Friends of Marlaina Curtis thought she was crazy when she announced she wanted to be a TV chef – and compete with the slew of cooking shows already on our screens.
But with sheer grit and determination, the Taranaki woman has made it to national television – producing and presenting her own cooking show, and bypassing the normal route to become New Zealand’s newest culinary celebrity.
She’s never competed in a cooking contest or owned a chain of fancy restaurants. Instead, the vivacious mum of three, who started off posting online clips of herself cooking at home, has used good old Kiwi ingenuity to get her show, Marlaina’s Kitchen, on air.
“I didn’t want to be that person sitting on the sofa, watching these shows and talking about doing it,” says Marlaina, who once auditioned unsuccessfully to appear on Hell’s Kitchen.
“People were telling me there were enough cooking shows, but I didn’t listen to any of that. I had a picture in my mind of what I wanted to do. I can cook, I can present and I love to laugh. I just thought, why not give it a go?”

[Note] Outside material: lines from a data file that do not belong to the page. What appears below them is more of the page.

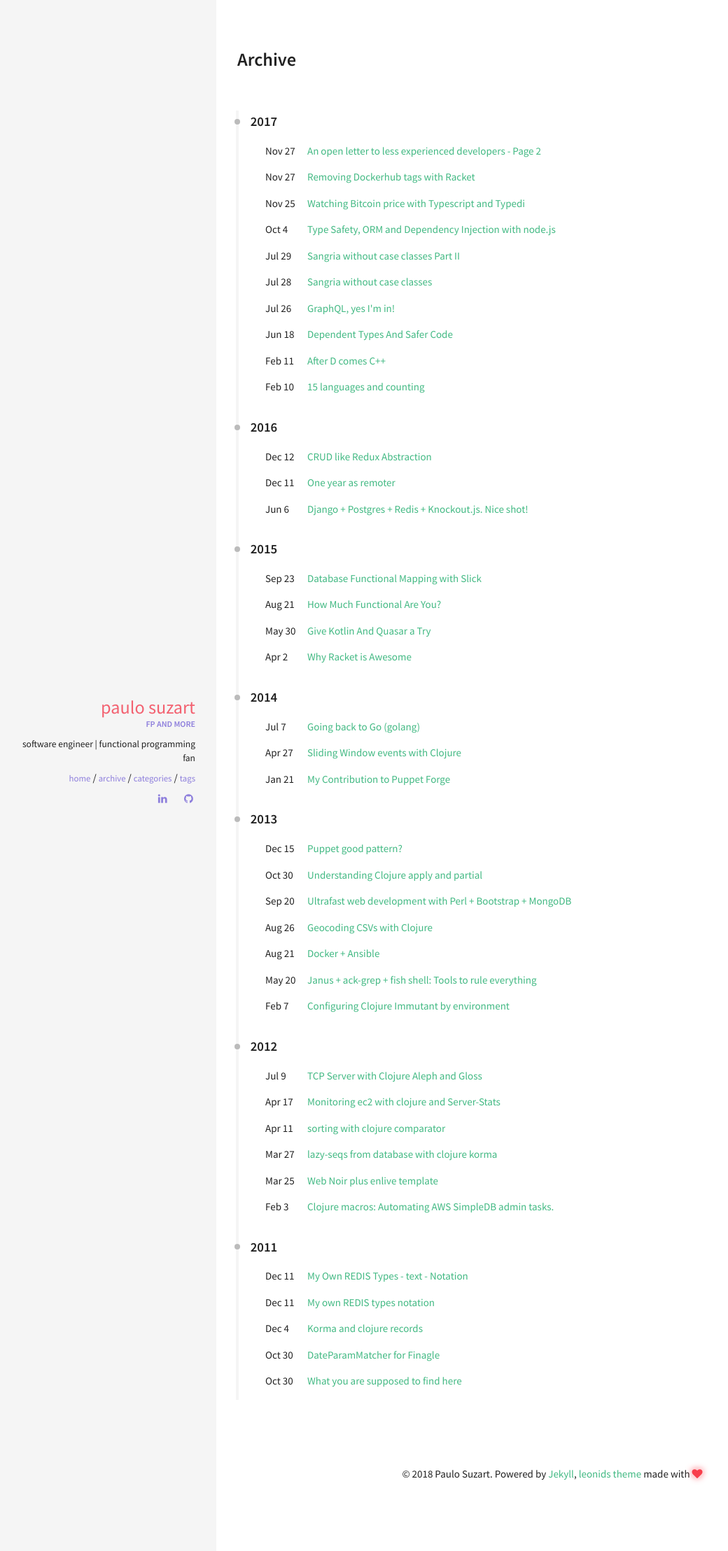
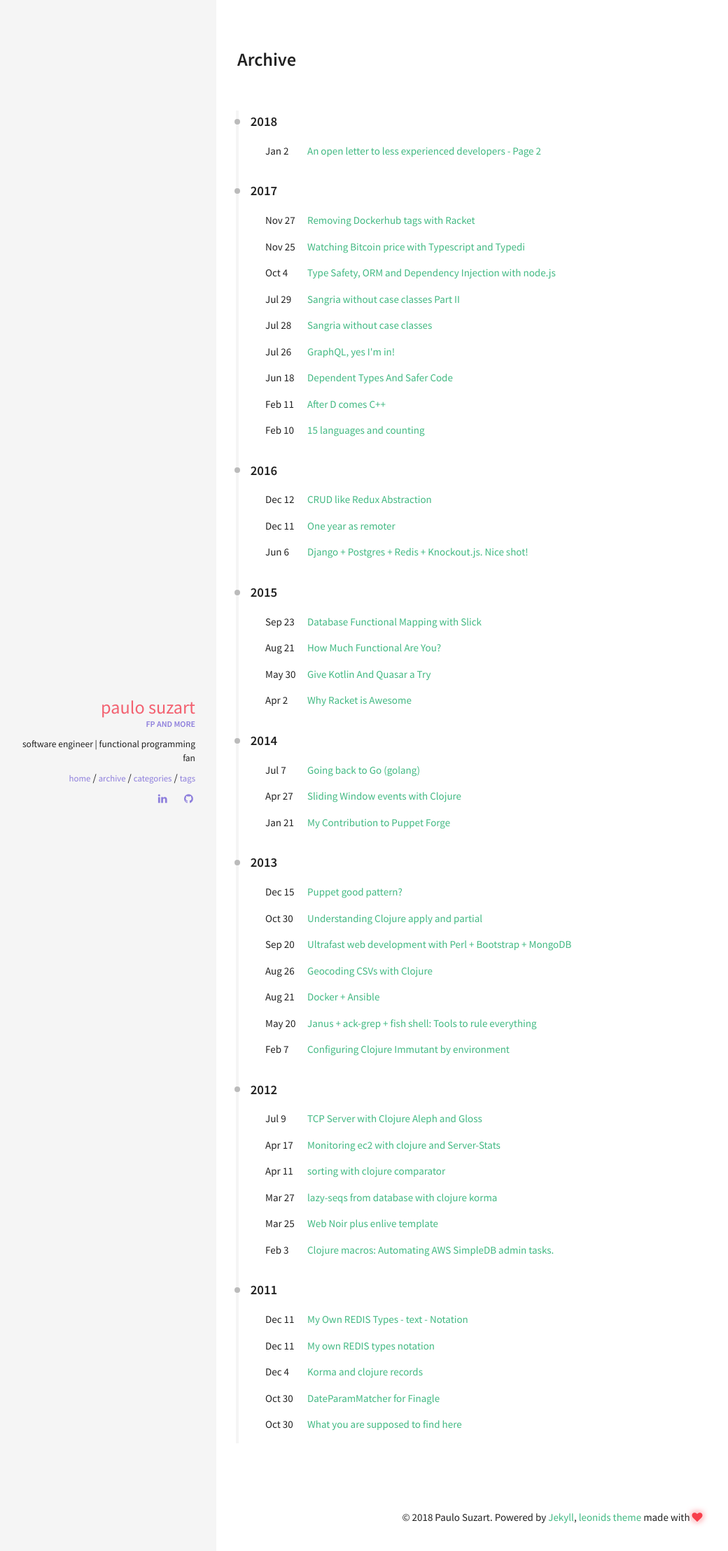
Before and after one commit to paulosuzart/paulosuzart.github.io, a Jekyll site: the page built from archive.html, in a window 1280 px wide. Shown: the top 2217 px of the page at 70% size, without its empty margins (11-1051 px from the left). Built offline with Jekyll 4.4.1, drawn with Linux system fonts in a browser that asks for light colours.

Commit message:
Fixed date

```diff
--- a/_posts/2018-01-02-open-letter-page-2.md
+++ b/_posts/2018-01-02-open-letter-page-2.md
@@ -1,7 +1,7 @@
 ---
 layout: post
 title: "An open letter to less experienced developers - Page 2"
-date: 2017-11-27 18:00
+date: 2018-01-02 18:00
 comments: true
 categories: [ career ]
 ---
```
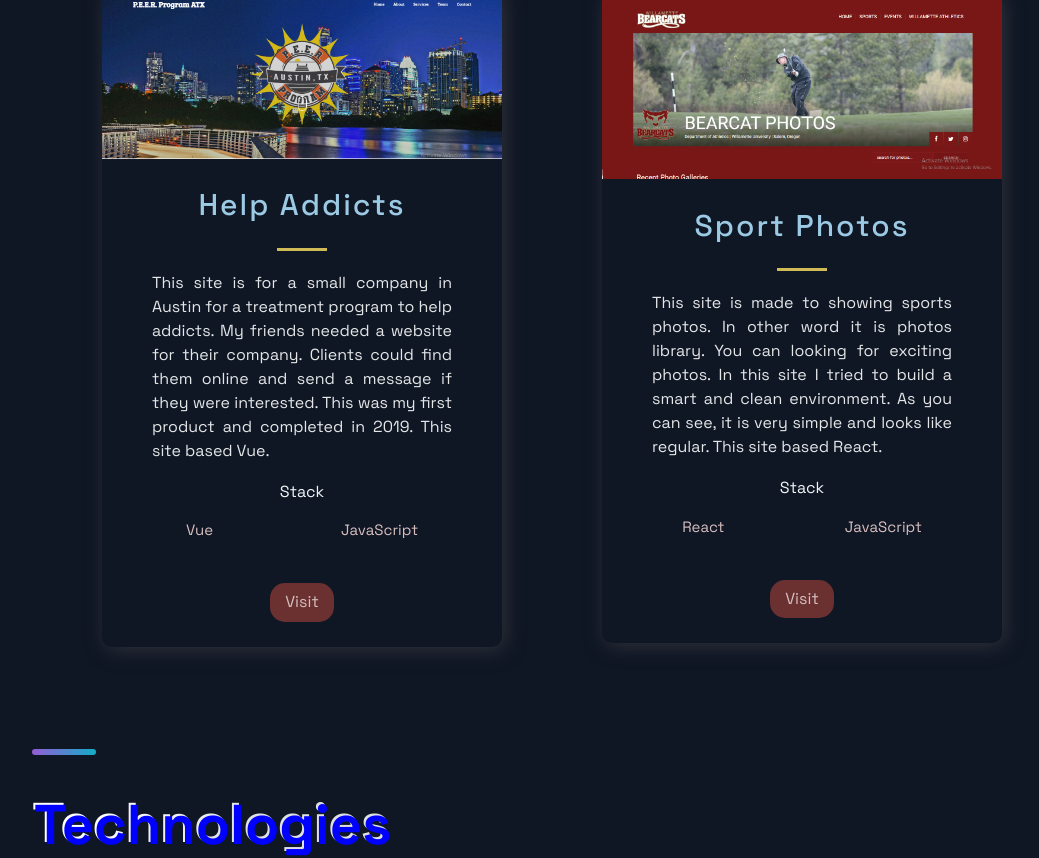
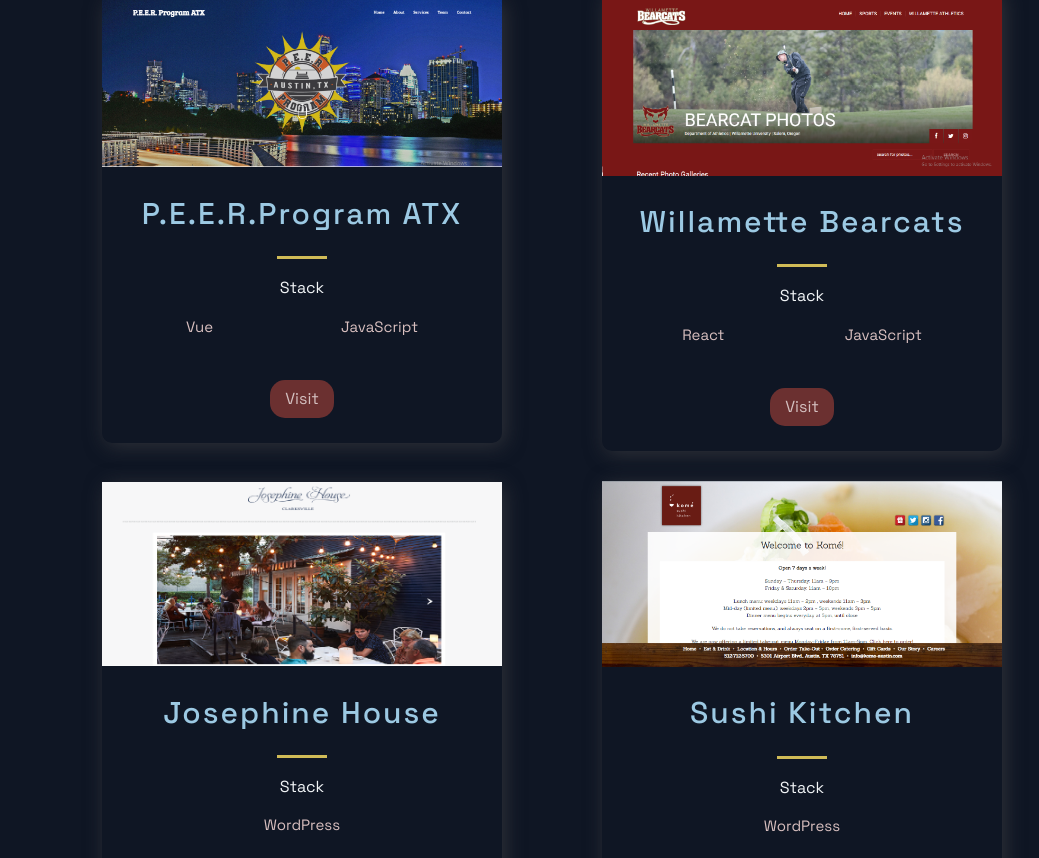
Before and after one commit to EdenSea333/portfolio_website, a Next.js app: page / in a window 1280 px wide. Shown: the part 845-1703 px from the top of the page, without its empty margins (88-1127 px from the left). Built offline with nearby package versions, Linux system fonts and the light colour scheme.

Commit message:
change style

```diff
--- a/src/components/Footer/Footer.js
+++ b/src/components/Footer/Footer.js
@@ -9,12 +9,12 @@ const Footer = () => {
     <FooterWrapper>
       <LinkList>
         <LinkColumn>
-          <LinkTitle>Call</LinkTitle>
-          <LinkItem href="tel:314-343-3432">512-228-6238</LinkItem>
+          <LinkTitle>Address</LinkTitle>
+          <LinkItem>Austin TX</LinkItem>
         </LinkColumn>
         <LinkColumn>
           <LinkTitle>Email</LinkTitle>
-          <LinkItem href="mailto:contact@jsmastery.com">
+          <LinkItem href=" brandon@imbrandon.io">
             brandon@imbrandon.io
           </LinkItem>
         </LinkColumn>
@@ -30,7 +30,7 @@ const Footer = () => {
           <SocialIcons href="https://www.linkedin.com/in/brandon-n-evans">
             <AiFillLinkedin size="3rem" />
           </SocialIcons>
-          <SocialIcons href="https://drive.google.com/file/d/1rK5C0eR-DCtIGus6p46lHNG7FmJj3Dl2/view?usp=sharing">
+          <SocialIcons href="/">
             <AiFillInstagram size="3rem" />
           </SocialIcons>
         </SocialContainer>
--- a/src/components/Footer/FooterStyles.js
+++ b/src/components/Footer/FooterStyles.js
@@ -144,11 +144,11 @@ export const LinkColumn = styled.div`
 `
 export const LinkTitle = styled.h4`
 	font-style: normal;
-	font-weight: 600;
-	font-size: 12px;
+	font-weight: 400;
+	font-size: 24px;
 	line-height: 24px;
 	text-transform: uppercase;
-	color: rgba(255, 255, 255, 0.4);
+	color: rgba(255, 255, 255, 0.6);
 	margin-bottom: 16px;
 
 	@media ${props => props.theme.breakpoints.sm} {
--- a/src/components/Header/Header.js
+++ b/src/components/Header/Header.js
@@ -38,7 +38,7 @@ const Header = () => (
       <SocialIcons href="https://www.linkedin.com/in/brandon-n-evans">
         <AiFillLinkedin size="3rem" />
       </SocialIcons>
-      <SocialIcons href="https://drive.google.com/file/d/1rK5C0eR-DCtIGus6p46lHNG7FmJj3Dl2/view?usp=sharing">
+      <SocialIcons href="/">
         <AiFillInstagram size="3rem" />
       </SocialIcons>
     </Div3>
--- a/src/components/Hero/Hero.js
+++ b/src/components/Hero/Hero.js
@@ -13,7 +13,7 @@ const Hero = (props) => (
           My Personal Portfolio
         </SectionTitle>
         <SectionText>
-          I am a versatile developer with a passion for solving complex problems and creating efficient and scalable web applications.
+          As a full-stack senior developer, I sepecialize in web app development using a wide range of technology.
         </SectionText>
         <Button onClick={props.handleClick}>More</Button>
       </LeftSection>
--- a/src/components/Projects/Projects.js
+++ b/src/components/Projects/Projects.js
@@ -17,7 +17,7 @@ const Projects = () => (
               <HeaderThree title>{p.title}</HeaderThree>
               <Hr />
             </TitleContent>
-            <CardInfo className="card-info">{p.description}</CardInfo>
+            {/*  <CardInfo className="card-info">{p.description}</CardInfo> */}
             <div>
               <TitleContent>Stack</TitleContent>
               <TagList>
--- a/src/constants/constants.js
+++ b/src/constants/constants.js
@@ -1,19 +1,35 @@
 export const projects = [
   {
-    title: 'Help Addicts',
-    description: "This site is for a small company in Austin for a treatment program to help addicts. My friends needed a website for their company. Clients could find them online and send a message if they were interested. This was my first product and completed in 2019. This site based Vue. ",
+    title: 'P.E.E.R.Program ATX',
+    description: "This site is for a small company in Austin for a treatment program to help addicts. They needed a website for their business. Customers could find them online and send a message if that interested them. It was my first product, which was finished in 2019. It is based on Vue.",
     image: '/images/vue.png',
     tags: ['Vue', 'JavaScript'],
     visit: 'https://peerprogramatx.com/',
     id: 0,
   },
   {
-    title: 'Sport Photos',
-    description: "This site is made to showing sports photos. In other word it is photos library. You can looking for exciting photos. In this site I tried to build a smart and clean environment. As you can see, it is very simple and looks like regular. This site based React.",
+    title: 'Willamette Bearcats',
+    description: "This website is designed to show sports pictures. In other words, it's the photograph library. You can search for exciting photographs. On this website, I tried to create an intelligent and clean environment. As you can see, it is very simple and looks quite regular. It is based on React.",
     image: '/images/sports_photos.png',
     tags: ['React', 'JavaScript'],
     visit: 'https://photos.wubearcats.com/',
     id: 1,
+  },
+  {
+    title: 'Josephine House',
+    description: "It's a tiny restaurant in Austin. The design of the site is not great, but it provides convenience. Guests can order from this website. Using this site, the restaurant import was increased 1.5 times.This site based on WordPress.",
+    image: '/images/josephine_house.png',
+    tags: ['WordPress'],
+    visit: 'https://josephineofaustin.com/',
+    id: 2,
+  },
+  {
+    title: 'Sushi Kitchen',
+    description: "That's a small restaurant in Austin. This website provides food listing and advertising. This website looks like simple and clean. Customers can join other restaurants through this site. They can find food they want details. It is based on WordPress.",
+    image: '/images/Kome_Sushi.png',
+    tags: ['WordPress'],
+    visit: 'https://www.kome-austin.com/miso/',
+    id: 2,
   },
 ];
 
--- a/src/styles/GlobalComponents/index.js
+++ b/src/styles/GlobalComponents/index.js
@@ -27,7 +27,7 @@ export const Section = styled.section`
 export const SectionTitle = styled.h2`
   font-weight: 800;
   font-size: ${(props) => props.main ? '65px' : '56px'};
-  text-shadow: 2px 2px blue;
+  text-shadow: 2px 2px #945DD6;
   line-height: ${(props) => props.main ? '72px' : '56px'};
   width: max-content;
   max-width: 100%;
```
Also changed, not shown: public/images/Kome_Sushi.png (added), public/images/josephine_house.png (added).
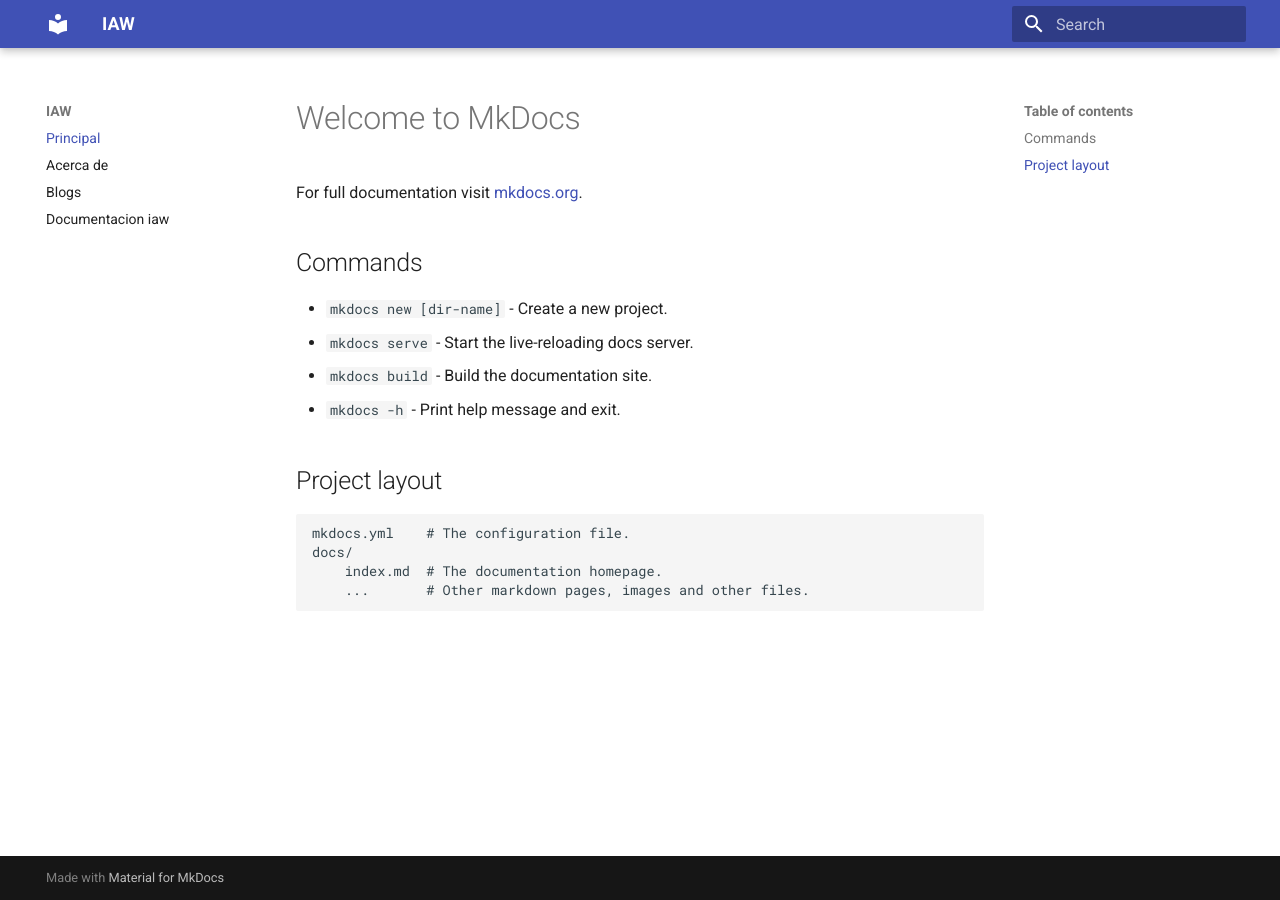
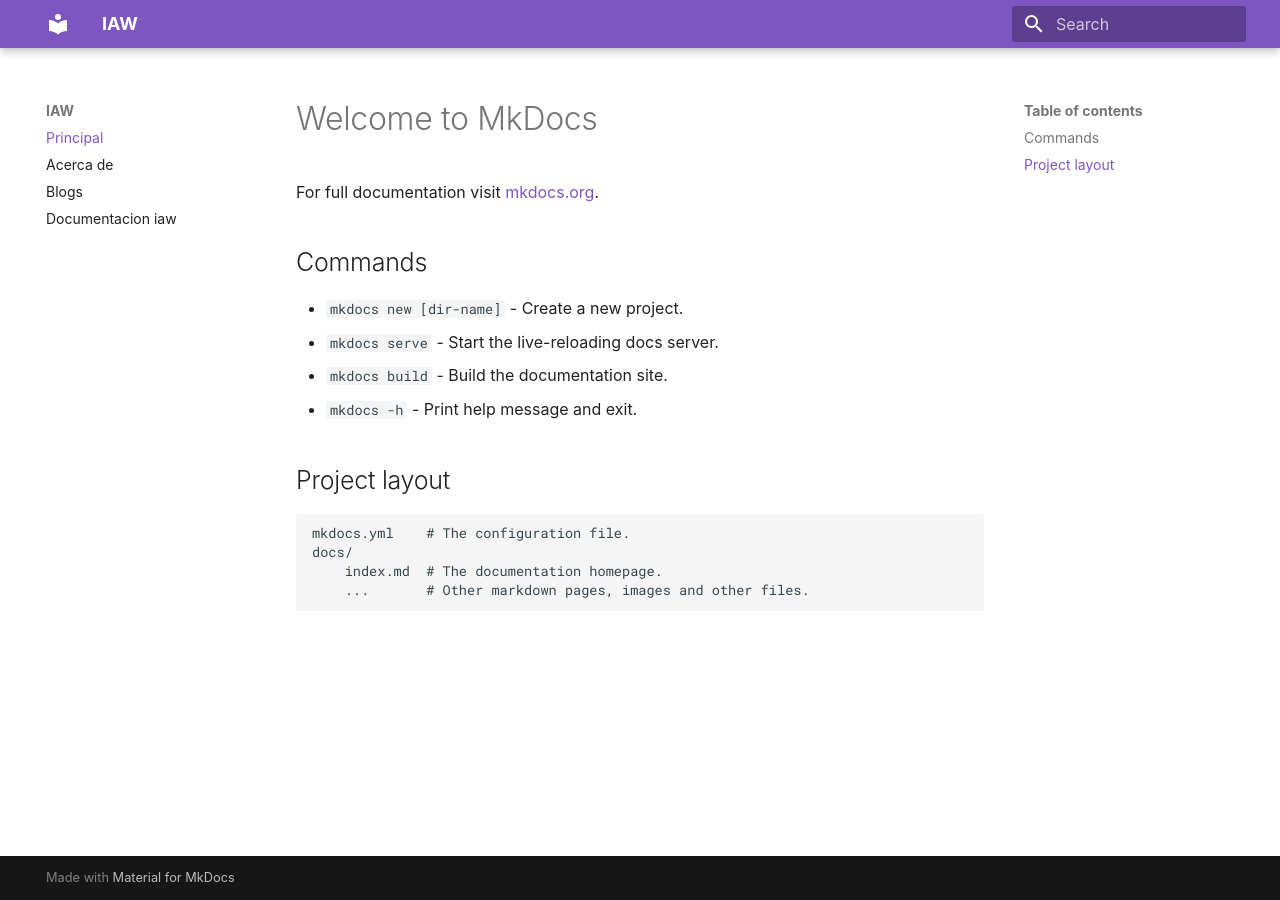
Before and after one commit to miler2/pruebas_branches_iaw, an MkDocs documentation site: the page built from docs/index.md, in a window 1280 px wide. Built offline with MkDocs 1.6.1 and Material for MkDocs 9.7.7, drawn with Linux system fonts in a browser that asks for light colours; some web fonts are replaced.

Commit message:
Update mkdocs.yml

```diff
--- a/mkdocs.yml
+++ b/mkdocs.yml
@@ -8,5 +8,8 @@
 
 theme:
     name: material
+    palette:
+        primary: deep purple
+        accent: orange
     font:
-        text: Roboto
+        text: Anta
```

Her style and enthusiasm is so engaging, it’s surprising to learn she suffers from a rare illness. Marlaina has sickle-cell anaemia, a genetic blood disorder which sees her constantly battling fatigue, pain, arthritis and bacterial infections. Despite the symptoms, Marlaina tries hard to ensure she’s always at her best in front of the cameras.
“It’s like having labour pains, it’s that severe. I take medication to control it. It doesn’t stop me from doing what I love.”
Marlaina moved to New Plymouth from the UK 16 years ago with her family – husband Greg Chapman (47), and children Shukura (22) and Sigourney (17). The couple also now have a son, Jazz (11).
In London, she appeared in The Bill and Eastenders, and moved to New Zealand to escape the increasing racism she was experiencing.
“I didn’t want my children to suffer,” she admits.
Adapting to the New Zealand lifestyle, Marlaina dug her heels in by running her own performance school in Taranaki and becoming a local personality. But she has always set her sights high.
“I’m no Jamie Oliver or Chef [Gordon] Ramsay, but I loved hosting dinner parties and wanted to share my passion and knowledge. There were lots of cooking shows – and I believed that I could offer something different.”
The former model prepared for her new career by talking to herself as she was preparing dinner.
“It’s not as easy as it looks, talking and cooking at the same time. But the more I did it, the more comfortable I became.”Her mother, who was a professional chef, was also an inspiration.
“If you wanted to learn from her, you had to stand by and watch – she didn’t believe in recipes. It was all about the taste,” she explains.
Once she perfected the art of talking and cooking at the same time, Marlaina produced and funded a sample programme, using her own kitchen, to send to networks. Prime TV quickly snapped it up.
Marlaina’s Kitchen, which screens on Saturday afternoons, was made on a shoestring budget, and features Marlaina preparing a range of quick and easy meals for those who don’t normally have time to cook.
“Everything is about speed, presentation and taste. It’s devised for busy people, who can change it up and try their own thing,” she says. The half-hour show ends this month, but Marlaina is already devising her next TV project – a talk show where she interacts with local celebrities.
“I feel really honoured that people in New Zealand have let me into their homes and allowed me to share my love for cooking. If you invest some money and believe in yourself, then it pays off.”
She encourages everyone with dreams to pursue them, and offers some sound advice.
“I tell people what I’m going to do, therefore I take ownership of it. If I fail, then at least I tried. The failures make you who you are, and help you grow.”
Photos: Caren Davis. Make-up Edyta Koscielecki